A look at the numbers

Metric

Q2 2018

Q2 2017

Year-Over-Year Change

Revenue

$140.7 million

$119.2 million

18%

Adjusted net income

$17.7 million

($1.2 million)

N/M

Adjusted EPS

$0.31

($0.02)

N/M

Data source: Textainer Group Holdings Ltd.

Textainer reported strong results for the second quarter as revenue and earnings were up sharply versus last year's second quarter and the first quarter. Driving this improvement was across-the-board revenue growth:

Sources of revenue

Q1 2018

Q1 2017

Year-Over-Year Change

Lease rental income

$121.6 million

$108.8 million

11.8%

Management fees

$4.6 million

$3.5 million

29%

Trading-container sales proceeds

$3.2 million

$1.1 million

200.1%

Gains on sale of containers, net

$11.4 million

$5.9 million

93.9%

Data source: Textainer Group Holdings Ltd.

Lease rental income rose for the sixth straight quarter. Driving the growth was an improvement in container rental rates, which remain above the average lease rate of its fleet. That has enabled the company to capture higher pricing as legacy contracts expire, and on new containers that it has acquired since the start of the year.

Meanwhile, the price of used containers remains high due to low inventory levels and strong pricing for newly built containers. Because of that, Textainer has been able to capture higher values as its trades and sells containers to enhance its fleet.

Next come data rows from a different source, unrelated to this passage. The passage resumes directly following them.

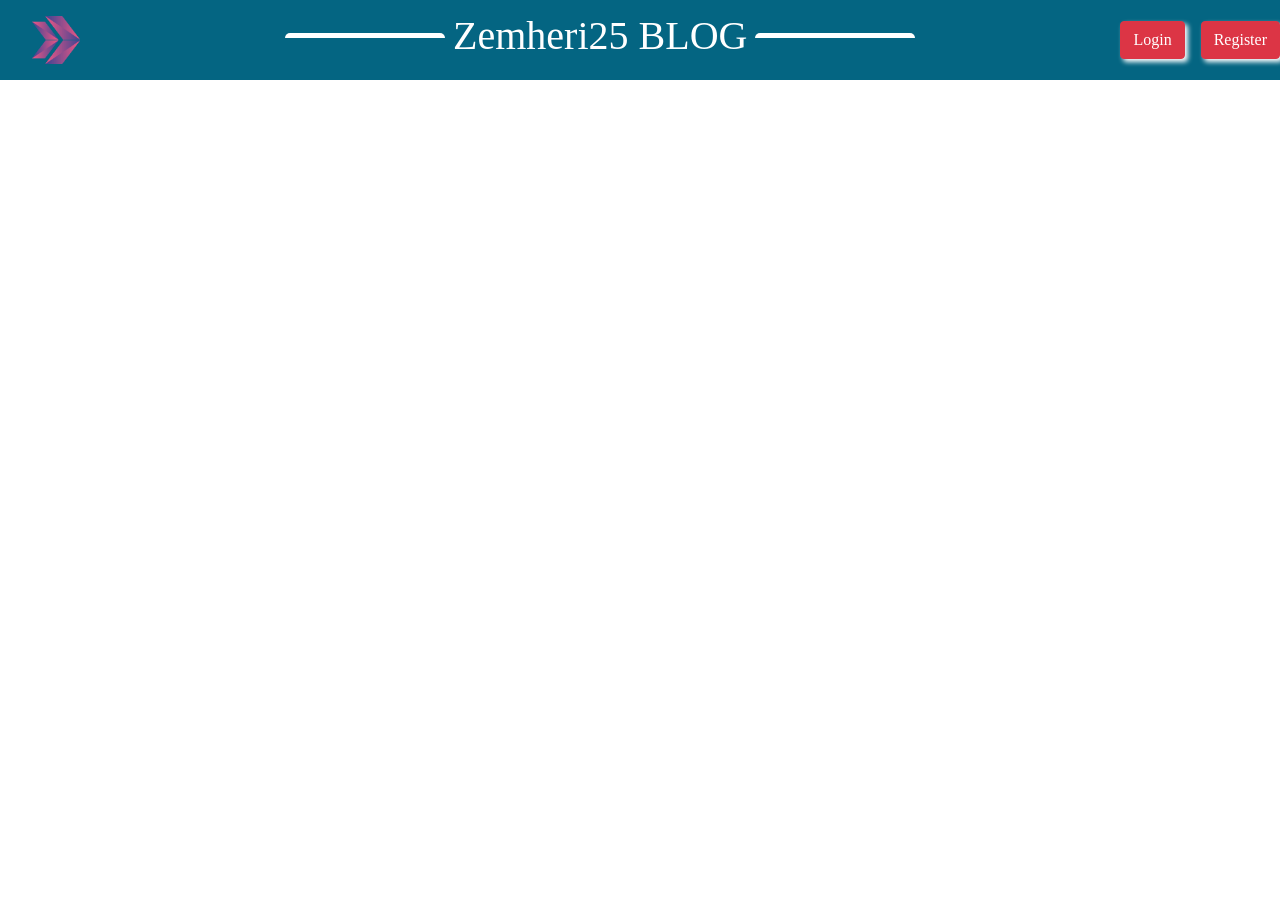
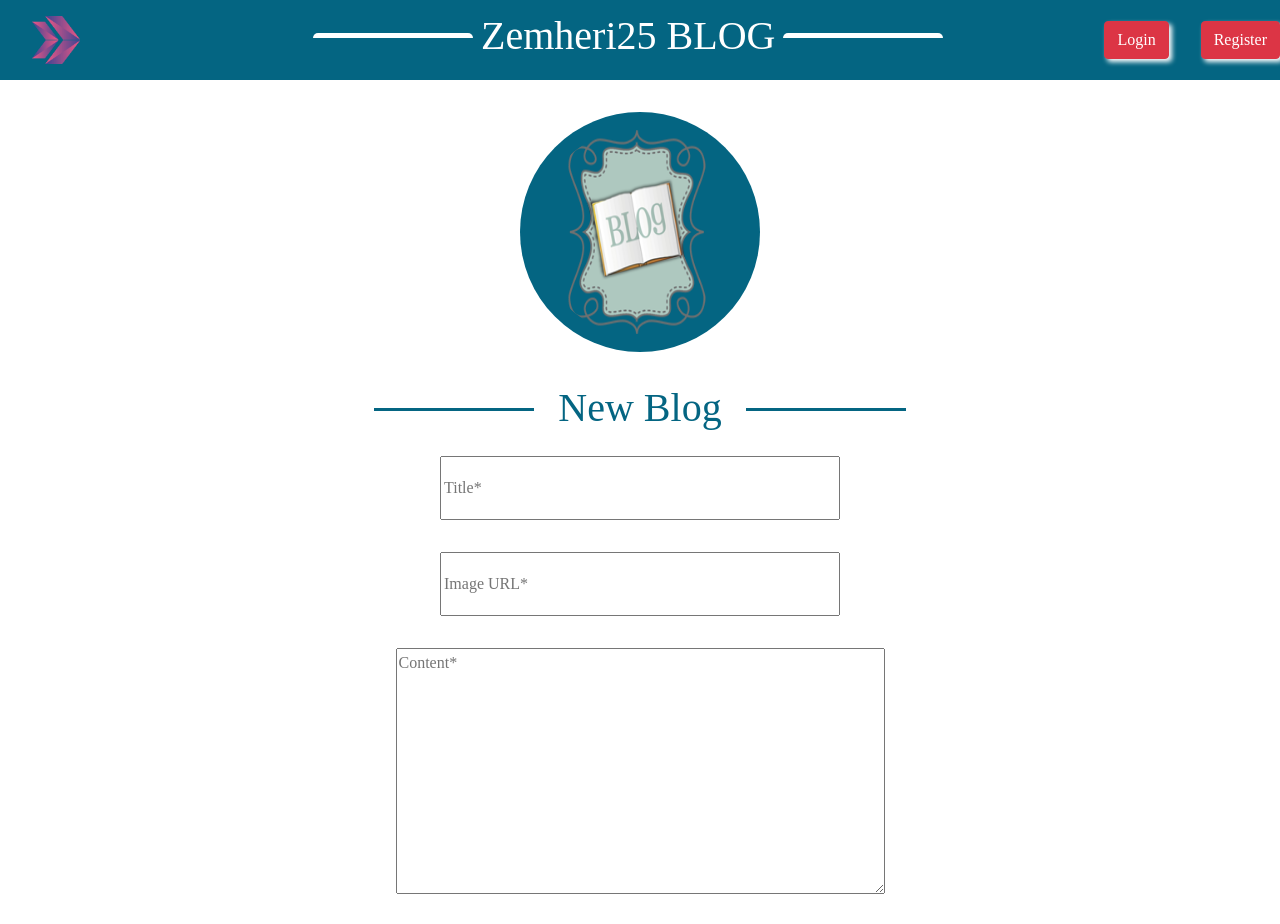
Before and after one commit to Zemheri25/React-fireblog-project, a React (Create React App) app: page /newblog in a window 1280 px wide. Shown: the top 924 px of the page. Before the commit the page ends 800 px from the top, so only its background shows below. Built offline with nearby package versions, Linux system fonts and the light colour scheme; no server answers; a web font is replaced by a local one.

Commit message:
has changed

```diff
--- a/package.json
+++ b/package.json
@@ -13,6 +13,7 @@
     "bootstrap": "^5.1.3",
     "firebase": "^9.6.11",
     "react": "^18.0.0",
+    "react-bootstrap": "^2.3.0",
     "react-dom": "^18.0.0",
     "react-router-dom": "^6.3.0",
     "react-scripts": "5.0.1",
--- /dev/null
+++ b/src/Pages/NewBlog.css
@@ -0,0 +1,49 @@
+.blokim {
+  background-color: #046582;
+  width: 15rem;
+  border-radius: 100%;
+  height: 15rem;
+  margin: 2rem auto;
+  padding: 1rem;
+}
+
+.newblog {
+  display: flex;
+  flex-direction: column;
+  justify-content: center;
+  align-items: center;
+}
+
+.leftnright {
+  border-top: 3px solid #046582;
+  width: 10rem;
+  margin: 1.5rem;
+}
+
+.blognew {
+  display: flex;
+
+  display: flex;
+  justify-content: center;
+}
+
+.h11 {
+  color: #046582;
+}
+
+.newinput {
+    width: 25rem;
+    height: 4rem;
+    margin: 1rem auto;
+}
+
+.newsubmit {
+    background-color: #046582;
+    border: none;
+    box-shadow: 1px 1px 1px  grey;
+    margin-top: 2rem;
+    width: 20rem;
+    border-radius: 10px;
+    font-size: 1.3rem;
+    color: white;
+}
--- a/src/Pages/NewBlog.jsx
+++ b/src/Pages/NewBlog.jsx
@@ -1,9 +1,56 @@
-import React from 'react'
+import React from "react";
+import "./NewBlog.css";
+import Blog from "../assets/blok.png";
+import { useState } from "react";
 
 const NewBlog = () => {
+  const [title, setTitle] = useState("");
+  const [imgurl, setImgurl] = useState("");
+  const [content, setContent] = useState("");
+
+
+  const handleSubmit = (e) => {
+    e.preventDefault();
+    console.log(title, imgurl, content)
+  }
+
   return (
-    <div>NewBlog</div>
-  )
-}
+    <form className="newblog" onSubmit={handleSubmit}>
+      <img src={Blog} alt="" className="blokim" />
+      <div className="blognew">
+        <div className="leftnright"></div>
+        <h1 className="h11">New Blog</h1>
+        <div className="leftnright"></div>
+      </div>
 
-export default NewBlog
+      <input
+        type="text"
+        name="title"
+        placeholder="Title*"
+        required
+        className="newinput"
+        onChange={(e) => setTitle(e.target.value)}
+      />
+      <input
+        type="text"
+        name="imgurl"
+        placeholder="Image URL*"
+        required
+        className="newinput"
+        onChange={(e) => setImgurl(e.target.value)}
+      />
+      <textarea
+        name="content"
+        id=""
+        cols="52"
+        rows="10"
+        placeholder="Content*"
+        style={{ marginTop: "1rem" }}
+        onChange={(e) => setContent(e.target.value)}
+      />
+      <input type="submit" value="SUBMIT" className="newsubmit" />
+    </form>
+  );
+};
+
+export default NewBlog;
--- a/src/app-router/AppRouter.jsx
+++ b/src/app-router/AppRouter.jsx
@@ -4,6 +4,8 @@ import Dashboard from '../Pages/Dashboard';
 import Login from "../Pages/Login"
 import Navbar from "../components/Navbar"
 import Register from '../Pages/Register';
+import Profile from "../Pages/Profile";
+import NewBlog from "../Pages/NewBlog"
 
 const AppRouter = () => {
   return (
@@ -13,6 +15,8 @@ const AppRouter = () => {
         <Route path='/' element = {<Dashboard />}/>
         <Route path='/login' element = {<Login />}/>
         <Route path='/register' element = {<Register />}/>
+        <Route path='/profile' element = {<Profile />}/>
+        <Route path='/newblog' element = {<NewBlog />}/>
 
     </Routes>
     </BrowserRouter>
--- a/src/components/Navbar.css
+++ b/src/components/Navbar.css
@@ -38,3 +38,11 @@
 .btn:hover {
     box-shadow: 1px 1px 5px white;
 }
+
+.dropdown {
+  border-radius: 10px;
+}
+
+.dropdown:hover {
+  box-shadow: 1px 1px 5px white;
+}
--- a/src/components/Navbar.jsx
+++ b/src/components/Navbar.jsx
@@ -5,6 +5,10 @@ import { useNavigate } from "react-router-dom";
 import { logOut } from "../helpers/firebase";
 import { useContext } from "react";
 import { AuthContext } from "../contexts/AuthContext";
+
+import { Dropdown } from "react-bootstrap";
+import { DropdownButton } from "react-bootstrap";
+
 
 const Navbar = () => {
   const navigate = useNavigate();
@@ -18,51 +22,66 @@ const Navbar = () => {
     navigate("/register");
   };
 
+  const handleNewBlog = () => {
+    navigate("/newblog")
+  }
+
+  const handleProfile = () => {
+    navigate("/profile")
+  }
+
+  const handleDashboard = () =>{
+    navigate("/")
+  }
+
   return (
     <div className="navbar">
       <img src={cw} alt="cwlogo" className="cwimage" />
       <div className="headingmiddle">
-        <div className="leftandright"></div>
-        <h1 style={{ color: "white" }}>Zemheri25 BLOG</h1>
+        <div className="leftandright" style={{marginLeft : "5rem"}}></div>
+        <h1 style={{ color: "white", cursor : "pointer"  }} onClick = {handleDashboard}>Zemheri25 BLOG</h1>
         <div className="leftandright"></div>
       </div>
 
       <div className="userrighttop">
         <div style={{ display: "flex" }}>
           {currentUser ? (
-            <h4 style={{ color: "white", marginRight: "1rem" }}>
-              {currentUser.displayName}
-            </h4>
+            <h4 style={{ color: "white"}}>{currentUser.displayName}</h4>
           ) : (
             <button
               type="button"
               className="btn btn-danger "
               onClick={handleLogin}
-              style = {{marginRight : "1rem"}}
+              style={{ marginRight: "1rem" }}
             >
               Login
             </button>
           )}
-          {currentUser ? (
-            <button
-              type="button"
-              className="btn btn-danger "
-              onClick={() => logOut()}
+          {currentUser && (
+            <DropdownButton
+              id="dropdown-basic-button"
+              title="Settings"
+              variant="danger"
+              className="dropdown"
+              style={{marginLeft : "1rem"}}
             >
-              Logout
-            </button>
-          ) : (
+              <Dropdown.Item onClick={handleProfile}>Profile</Dropdown.Item>
+              <Dropdown.Item onClick={handleNewBlog}>New</Dropdown.Item>
+              <Dropdown.Item onClick={() => logOut()}>Log out</Dropdown.Item>
+            </DropdownButton>
+          )}
+
+          {!currentUser && (
             <button
               type="button"
               className="btn btn-danger "
               onClick={handleRegister}
+              style={{ marginLeft: "1rem" }}
             >
               Register
             </button>
           )}
         </div>
-
-
       </div>
     </div>
   );
```
Also changed, not shown: 1 other file (tests, documents, lock files or other folders).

The improvement in revenue enabled the company to boost profitability. However, earnings weren't as strong as they could have been since the company recorded $1.3 million in bad-debt expense due to two lease defaults during the quarter. In addition, interest expenses rose $5.1 million year over year due to higher interest rates and an increase in debt from the company's investments in new containers. However, those new additions should bolster the bottom line in the coming quarters as customers pick them up.

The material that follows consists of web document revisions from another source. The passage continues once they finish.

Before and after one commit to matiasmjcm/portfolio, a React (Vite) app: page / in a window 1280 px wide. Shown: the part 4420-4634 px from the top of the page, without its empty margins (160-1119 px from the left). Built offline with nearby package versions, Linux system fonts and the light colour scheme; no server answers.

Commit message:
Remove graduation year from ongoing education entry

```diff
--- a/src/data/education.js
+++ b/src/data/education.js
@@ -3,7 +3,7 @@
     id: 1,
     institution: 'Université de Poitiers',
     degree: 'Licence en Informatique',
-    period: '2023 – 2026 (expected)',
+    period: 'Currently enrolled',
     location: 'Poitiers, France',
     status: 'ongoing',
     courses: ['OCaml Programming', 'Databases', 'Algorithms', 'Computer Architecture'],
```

A container ship in a port at night.

Image source: Getty Images.

A look ahead

Textainer has invested more than $700 million to acquire new containers so far this year, adding 360,000 20-foot equivalent units (TEUs) of capacity. Its customers have picked up 110,000 TEUs of these containers over the past two months, which will drive revenue growth in the third quarter.

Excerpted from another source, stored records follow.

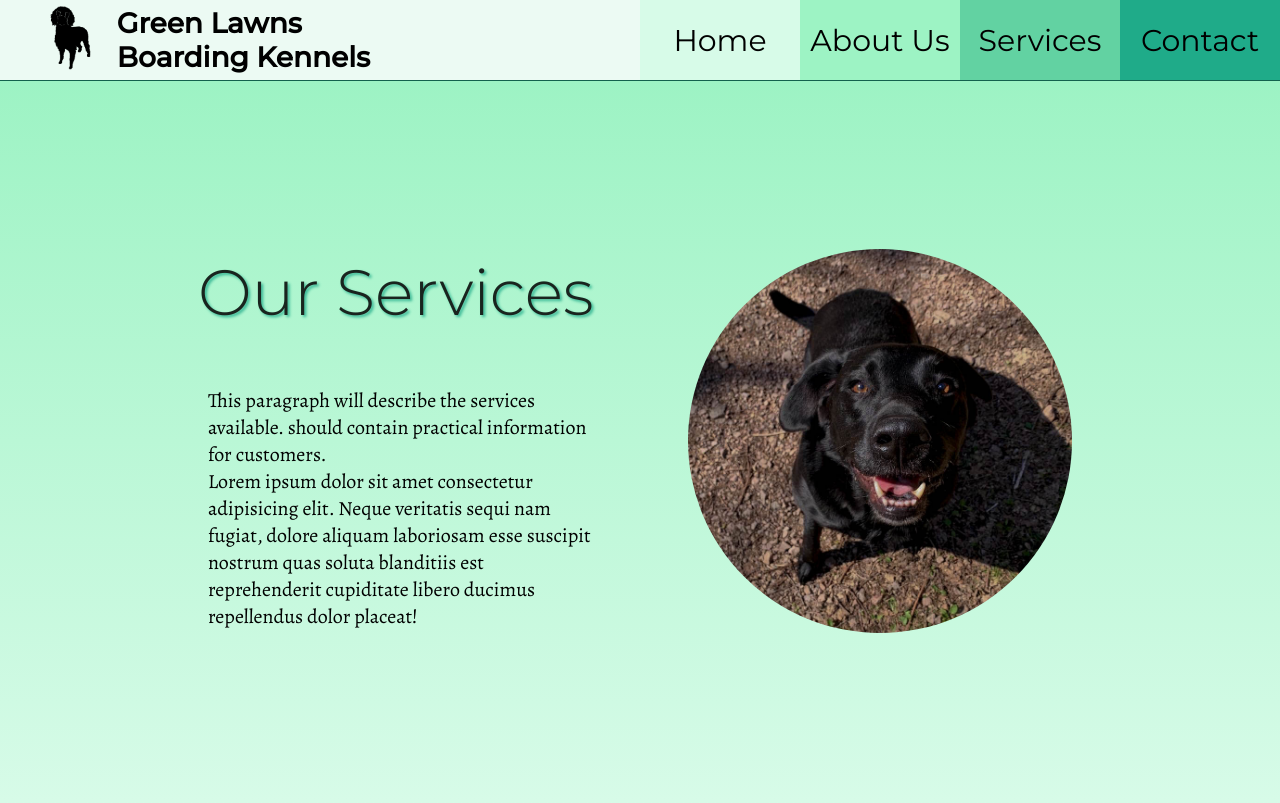
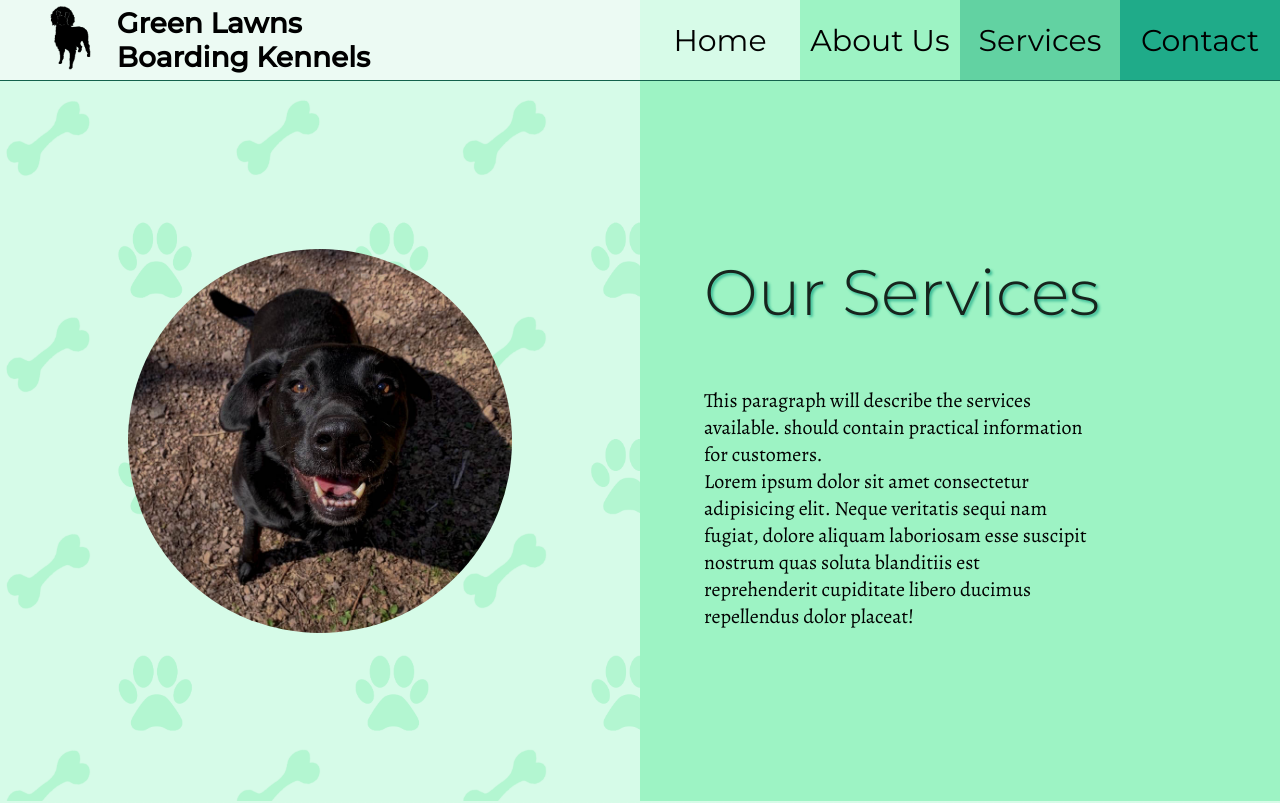
Before and after one commit to Velocima/green-lawns, a React (Create React App) app: page /services in a window 1280 px wide. Shown: the top 803 px of the page. Built offline with nearby package versions, Linux system fonts and the light colour scheme.

Commit message:
services section layout mimics about us

```diff
--- a/src/components/Services.jsx
+++ b/src/components/Services.jsx
@@ -7,6 +7,12 @@ export default function Services() {
 	return (
 		<main className='services'>
 			<section className='our-services'>
+				<div className='image-container'>
+					<img
+						src={dog}
+						alt='Ted is one of the families very happy dogs.'
+					/>
+				</div>
 				<div className='container'>
 					<h1>Our Services</h1>
 					<p>
@@ -20,10 +26,6 @@ export default function Services() {
 						dolor placeat!
 					</p>
 				</div>
-				<img
-					src={dog}
-					alt='Ted is one of the families very happy dogs.'
-				/>
 			</section>
 			<section className='prices'>
 				<h1>Prices</h1>
--- a/src/css/services.css
+++ b/src/css/services.css
@@ -17,27 +17,41 @@
     font-size: 20px; }
   .services .our-services {
     width: 100%;
-    display: flex;
-    justify-content: center;
+    display: grid;
+    grid-template-columns: 1fr 1fr;
     align-items: center;
     height: 90vh;
-    background: linear-gradient(#9df3c4, #d7fbe8); }
+    background-color: #d7fbe8; }
     .services .our-services .container {
-      margin-right: 3.3vw; }
-    .services .our-services h1 {
+      display: flex;
+      flex-direction: column;
+      justify-content: center;
+      align-items: flex-start;
+      height: 100%;
+      width: 100%;
+      background-color: #9df3c4; }
+      .services .our-services .container h1 {
         font-size: 5vw;
         margin-bottom: 7vh;
-      position: relative;
-      left: -10px; }
-    .services .our-services img {
+        margin-left: 5vw; }
+      .services .our-services .container p {
         width: 30vw;
+        margin-left: 5vw; }
+    .services .our-services .image-container {
+      display: grid;
+      height: 100%;
+      width: 100%;
+      background: url("../images/doggo-background-texture-3.png");
+      background-repeat: no-repeat;
+      background-size: cover;
+      background-position: 3%; }
+      .services .our-services .image-container img {
+        place-self: center;
         height: 30vw;
+        width: 30vw;
         border-radius: 50%;
         object-fit: cover;
-      object-position: 50% 30%;
-      margin-left: 3.3vw; }
-    .services .our-services p {
-      width: 30vw; }
+        object-position: 50% 30%; }
   .services .prices {
     background: linear-gradient(#d7fbe8, white);
     width: 100%; }
--- a/src/scss/services.scss
+++ b/src/scss/services.scss
@@ -20,30 +20,45 @@
 
 	.our-services {
 		width: 100%;
-		display: flex;
-		justify-content: center;
+		display: grid;
+		grid-template-columns: 1fr 1fr;
 		align-items: center;
 		height: 90vh;
-		background: linear-gradient($green2, $green1);
+		background-color: $green1;
 		.container {
-			margin-right: 3.3vw;
-		}
+			display: flex;
+			flex-direction: column;
+			justify-content: center;
+			align-items: flex-start;
+			height: 100%;
+			width: 100%;
+			background-color: $green2;
 			h1 {
 				font-size: 5vw;
 				margin-bottom: 7vh;
-			position: relative;
-			left: -10px;
+				margin-left: 5vw;
 			}
+			p {
+				width: 30vw;
+				margin-left: 5vw;
+			}
+		}
+		.image-container {
+			display: grid;
+			height: 100%;
+			width: 100%;
+			background: url('../images/doggo-background-texture-3.png');
+			background-repeat: no-repeat;
+			background-size: cover;
+			background-position: 3%;
 			img {
+				place-self: center;
+				height: 30vw;
 				width: 30vw;
-			height: 30vw;
 				border-radius: 50%;
 				object-fit: cover;
 				object-position: 50% 30%;
-			margin-left: 3.3vw;
 			}
-		p {
-			width: 30vw;
 		}
 	}
 	.prices {
```
Lines whose indentation alone changed are shown as unchanged.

These new additions along with improving market conditions have increased Textainer's optimism. CEO Philip Brewer stated that "we believe the increased lease-out demand we have seen in June and July will continue through the third quarter."

There is one caveat with that forecast. Brewer noted that "we have not experienced a measurable impact to container demand as a result of the current trade disputes" and that "we do not expect the impact on our results to be significant" unless the disputes cause "a meaningful slowdown in global trade." He stated that "we cannot at this time predict the extent of the impact resulting from future developments."

Fellow container-leasing peer CAI International (NYSE:CAI) seemed to concur with this assessment. Its CEO, Victor Garcia, stated that the tariff discussions have not had an impact on container demand to date, though the situation "has created some uncertainty around future global trade growth." Garcia added: 

If tariffs were to be permanently implemented and overall tariff levels were to increase, we would expect supply-chain disruption as international companies adjust their supply chains. Some level of export-oriented manufacturing would likely move to other countries not affected by the tariffs, such as countries in Southeast Asia. These changes in supply chain are a positive for CAI, as our customers will need more equipment to adjust for the supply-chain inefficiencies created by sourcing changes.

Textainer's CEO made similar comments, stating that "to the extent that these disputes result in changes to established trade lanes and patterns, supply chains are likely to be rearranged and lengthened, which is generally positive for container demand."

Still very optimistic

Textainer's second-quarter results show that it is quickly turning around from what was a challenging period. The company continues to anticipate even better results in the coming quarters as it benefits from recent container purchases and from higher rates as lower-priced legacy contracts expire. While the growing trade dispute between the U.S. and China has added a degree of uncertainty, Textainer doesn't believe it will hurt its results, and could actually benefit the company and its container leasing peers if trade routes change.

Matthew DiLallo owns shares of Textainer Group. The Motley Fool has no position in any of the stocks mentioned. The Motley Fool has a disclosure policy.